Records from a dataset

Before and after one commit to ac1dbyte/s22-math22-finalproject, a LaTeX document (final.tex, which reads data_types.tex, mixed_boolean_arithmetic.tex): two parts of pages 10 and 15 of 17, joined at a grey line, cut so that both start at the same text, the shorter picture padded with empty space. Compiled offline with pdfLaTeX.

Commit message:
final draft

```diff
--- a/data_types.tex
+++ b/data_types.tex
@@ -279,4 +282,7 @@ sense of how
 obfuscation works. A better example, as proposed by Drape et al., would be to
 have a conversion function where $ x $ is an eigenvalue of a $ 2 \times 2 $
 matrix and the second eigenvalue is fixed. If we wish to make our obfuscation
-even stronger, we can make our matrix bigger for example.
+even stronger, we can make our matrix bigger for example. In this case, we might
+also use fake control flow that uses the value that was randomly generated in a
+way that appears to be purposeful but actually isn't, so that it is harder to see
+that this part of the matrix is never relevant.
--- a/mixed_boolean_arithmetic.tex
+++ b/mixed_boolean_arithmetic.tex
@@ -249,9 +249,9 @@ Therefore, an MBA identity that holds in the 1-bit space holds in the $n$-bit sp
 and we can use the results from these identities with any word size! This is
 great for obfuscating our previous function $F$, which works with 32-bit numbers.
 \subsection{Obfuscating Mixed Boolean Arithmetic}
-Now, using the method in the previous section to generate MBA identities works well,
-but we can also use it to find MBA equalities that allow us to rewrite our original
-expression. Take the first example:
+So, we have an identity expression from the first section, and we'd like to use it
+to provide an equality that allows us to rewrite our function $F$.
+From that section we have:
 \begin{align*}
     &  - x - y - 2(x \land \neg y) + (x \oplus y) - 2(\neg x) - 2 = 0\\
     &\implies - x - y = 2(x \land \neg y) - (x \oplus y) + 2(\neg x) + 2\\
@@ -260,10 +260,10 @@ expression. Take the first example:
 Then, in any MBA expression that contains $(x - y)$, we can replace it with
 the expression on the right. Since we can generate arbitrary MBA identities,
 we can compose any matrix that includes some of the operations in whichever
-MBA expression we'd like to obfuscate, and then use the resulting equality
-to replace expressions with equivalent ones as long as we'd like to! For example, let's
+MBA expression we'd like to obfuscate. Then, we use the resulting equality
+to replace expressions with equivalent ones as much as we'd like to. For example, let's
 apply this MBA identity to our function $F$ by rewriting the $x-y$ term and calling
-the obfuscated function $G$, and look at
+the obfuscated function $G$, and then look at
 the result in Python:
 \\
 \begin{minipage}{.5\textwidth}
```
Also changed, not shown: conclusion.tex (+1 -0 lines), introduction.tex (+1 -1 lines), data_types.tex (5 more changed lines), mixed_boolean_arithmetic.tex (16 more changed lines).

■ Instructions to follow
Repeat the data exactly. Leave nothing out.

■ Written solution
Before and after one commit to ac1dbyte/s22-math22-finalproject, a LaTeX document (final.tex, which reads data_types.tex, mixed_boolean_arithmetic.tex): two parts of pages 10 and 15 of 17, joined at a grey line, cut so that both start at the same text, the shorter picture padded with empty space. Compiled offline with pdfLaTeX.

Commit message:
final draft

```diff
--- a/data_types.tex
+++ b/data_types.tex
@@ -279,4 +282,7 @@ sense of how
 obfuscation works. A better example, as proposed by Drape et al., would be to
 have a conversion function where $ x $ is an eigenvalue of a $ 2 \times 2 $
 matrix and the second eigenvalue is fixed. If we wish to make our obfuscation
-even stronger, we can make our matrix bigger for example.
+even stronger, we can make our matrix bigger for example. In this case, we might
+also use fake control flow that uses the value that was randomly generated in a
+way that appears to be purposeful but actually isn't, so that it is harder to see
+that this part of the matrix is never relevant.
--- a/mixed_boolean_arithmetic.tex
+++ b/mixed_boolean_arithmetic.tex
@@ -249,9 +249,9 @@ Therefore, an MBA identity that holds in the 1-bit space holds in the $n$-bit sp
 and we can use the results from these identities with any word size! This is
 great for obfuscating our previous function $F$, which works with 32-bit numbers.
 \subsection{Obfuscating Mixed Boolean Arithmetic}
-Now, using the method in the previous section to generate MBA identities works well,
-but we can also use it to find MBA equalities that allow us to rewrite our original
-expression. Take the first example:
+So, we have an identity expression from the first section, and we'd like to use it
+to provide an equality that allows us to rewrite our function $F$.
+From that section we have:
 \begin{align*}
     &  - x - y - 2(x \land \neg y) + (x \oplus y) - 2(\neg x) - 2 = 0\\
     &\implies - x - y = 2(x \land \neg y) - (x \oplus y) + 2(\neg x) + 2\\
@@ -260,10 +260,10 @@ expression. Take the first example:
 Then, in any MBA expression that contains $(x - y)$, we can replace it with
 the expression on the right. Since we can generate arbitrary MBA identities,
 we can compose any matrix that includes some of the operations in whichever
-MBA expression we'd like to obfuscate, and then use the resulting equality
-to replace expressions with equivalent ones as long as we'd like to! For example, let's
+MBA expression we'd like to obfuscate. Then, we use the resulting equality
+to replace expressions with equivalent ones as much as we'd like to. For example, let's
 apply this MBA identity to our function $F$ by rewriting the $x-y$ term and calling
-the obfuscated function $G$, and look at
+the obfuscated function $G$, and then look at
 the result in Python:
 \\
 \begin{minipage}{.5\textwidth}
```
Also changed, not shown: conclusion.tex (+1 -0 lines), introduction.tex (+1 -1 lines), data_types.tex (5 more changed lines), mixed_boolean_arithmetic.tex (16 more changed lines).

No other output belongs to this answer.